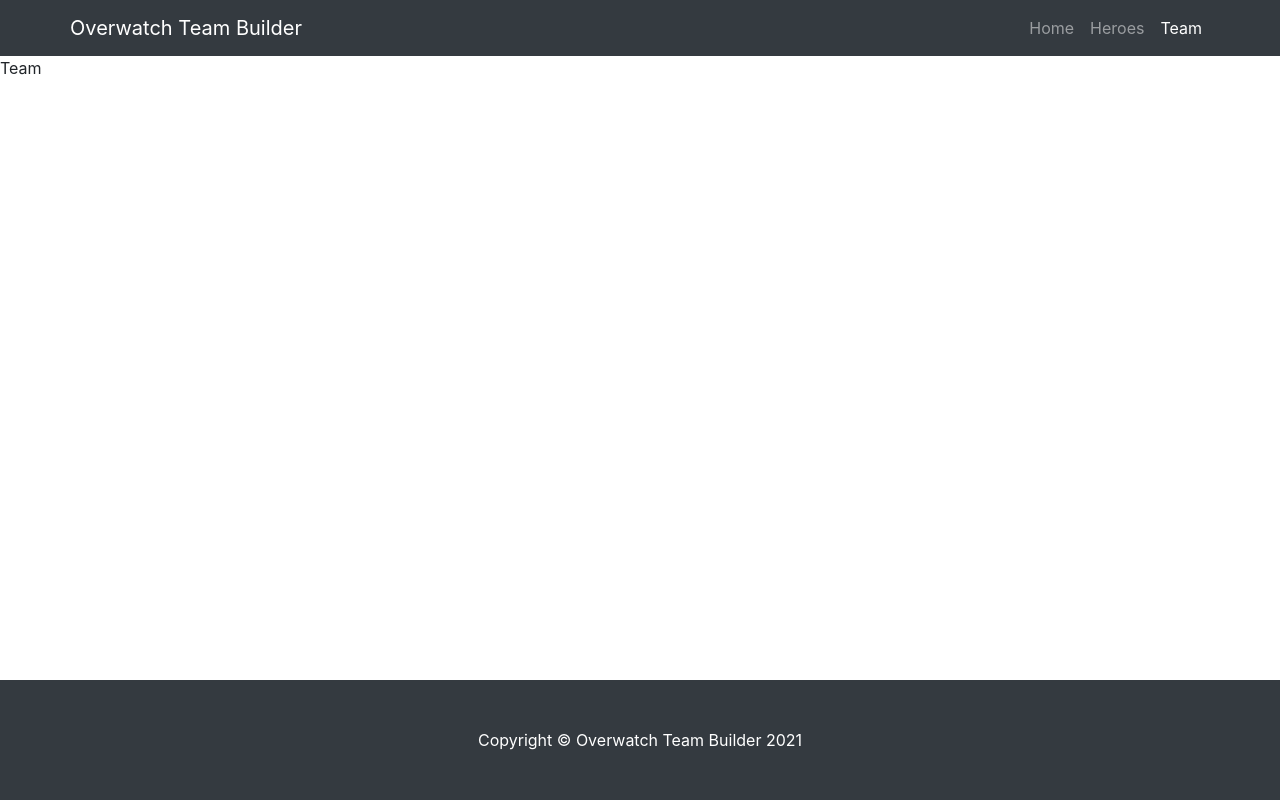
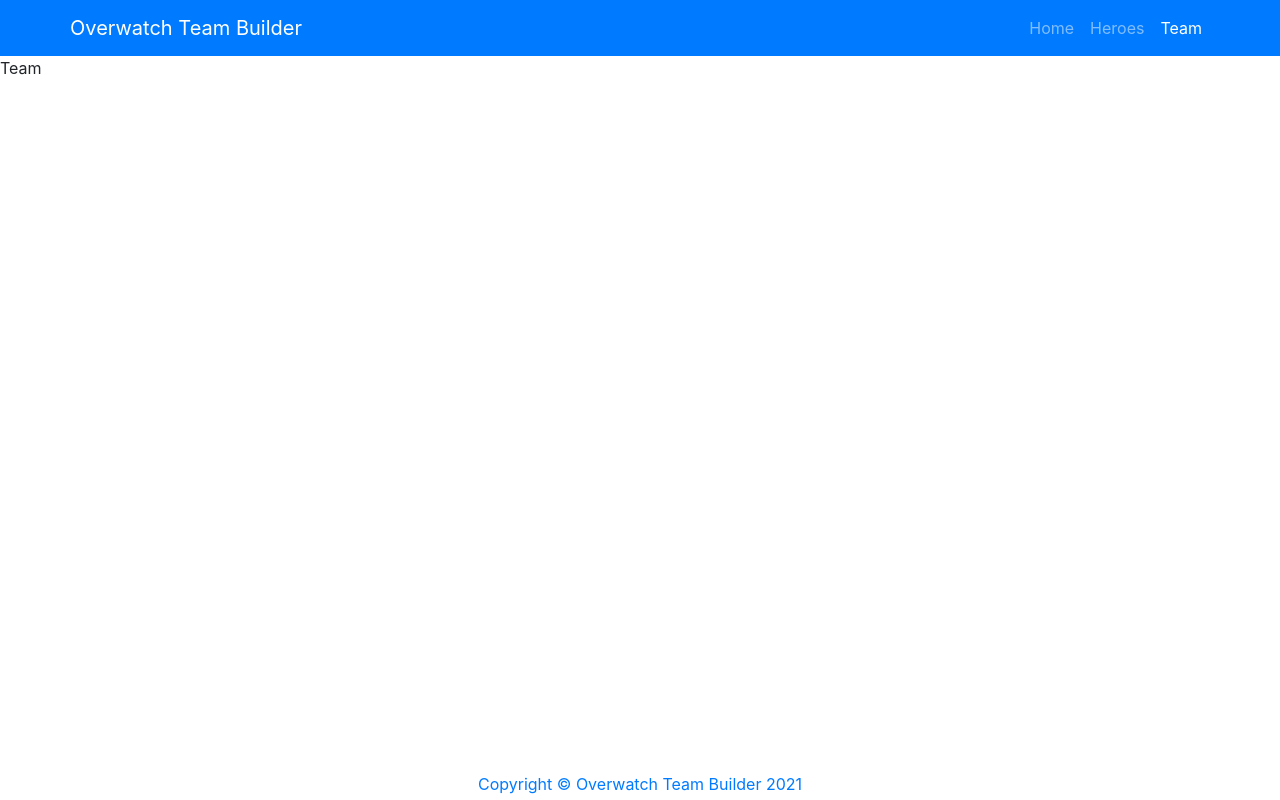
Before and after one commit to OwenGaudio/TeamBuilder, a React (Create React App) app: page /team in a window 1280 px wide. Built offline with nearby package versions, Linux system fonts and the light colour scheme.

Commit message:
finished pages

```diff
--- a/src/Components/Footer.jsx
+++ b/src/Components/Footer.jsx
@@ -3,9 +3,9 @@
 function Footer() {
   return (
     <div className="footer">
-      <footer class="py-5 bg-dark fixed-bottom">
+      <footer class="py-1 bg-white fixed-bottom">
         <div class="container">
-          <p class="m-0 text-center text-white">
+          <p class="m-0 text-center text-primary">
             Copyright &copy; Overwatch Team Builder 2021
           </p>
         </div>
--- a/src/Components/Navigation.jsx
+++ b/src/Components/Navigation.jsx
@@ -4,7 +4,7 @@
 function Navigation(props) {
   return (
     <div className="navigation">
-      <nav class="navbar navbar-expand navbar-dark bg-dark">
+      <nav class="navbar navbar-expand navbar-dark bg-primary">
         <div class="container">
           <Link class="navbar-brand" to="/">
             Overwatch Team Builder
```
:::
# WORK INSTRUCTION:
In your copy of the listing above, reproduce each line exactly and omit all pictures.

# RESPONSE FOR THIS EXERCISE:
Before and after one commit to OwenGaudio/TeamBuilder, a React (Create React App) app: page /team in a window 1280 px wide. Built offline with nearby package versions, Linux system fonts and the light colour scheme.

Commit message:
finished pages

```diff
--- a/src/Components/Footer.jsx
+++ b/src/Components/Footer.jsx
@@ -3,9 +3,9 @@
 function Footer() {
   return (
     <div className="footer">
-      <footer class="py-5 bg-dark fixed-bottom">
+      <footer class="py-1 bg-white fixed-bottom">
         <div class="container">
-          <p class="m-0 text-center text-white">
+          <p class="m-0 text-center text-primary">
             Copyright &copy; Overwatch Team Builder 2021
           </p>
         </div>
--- a/src/Components/Navigation.jsx
+++ b/src/Components/Navigation.jsx
@@ -4,7 +4,7 @@
 function Navigation(props) {
   return (
     <div className="navigation">
-      <nav class="navbar navbar-expand navbar-dark bg-dark">
+      <nav class="navbar navbar-expand navbar-dark bg-primary">
         <div class="container">
           <Link class="navbar-brand" to="/">
             Overwatch Team Builder
```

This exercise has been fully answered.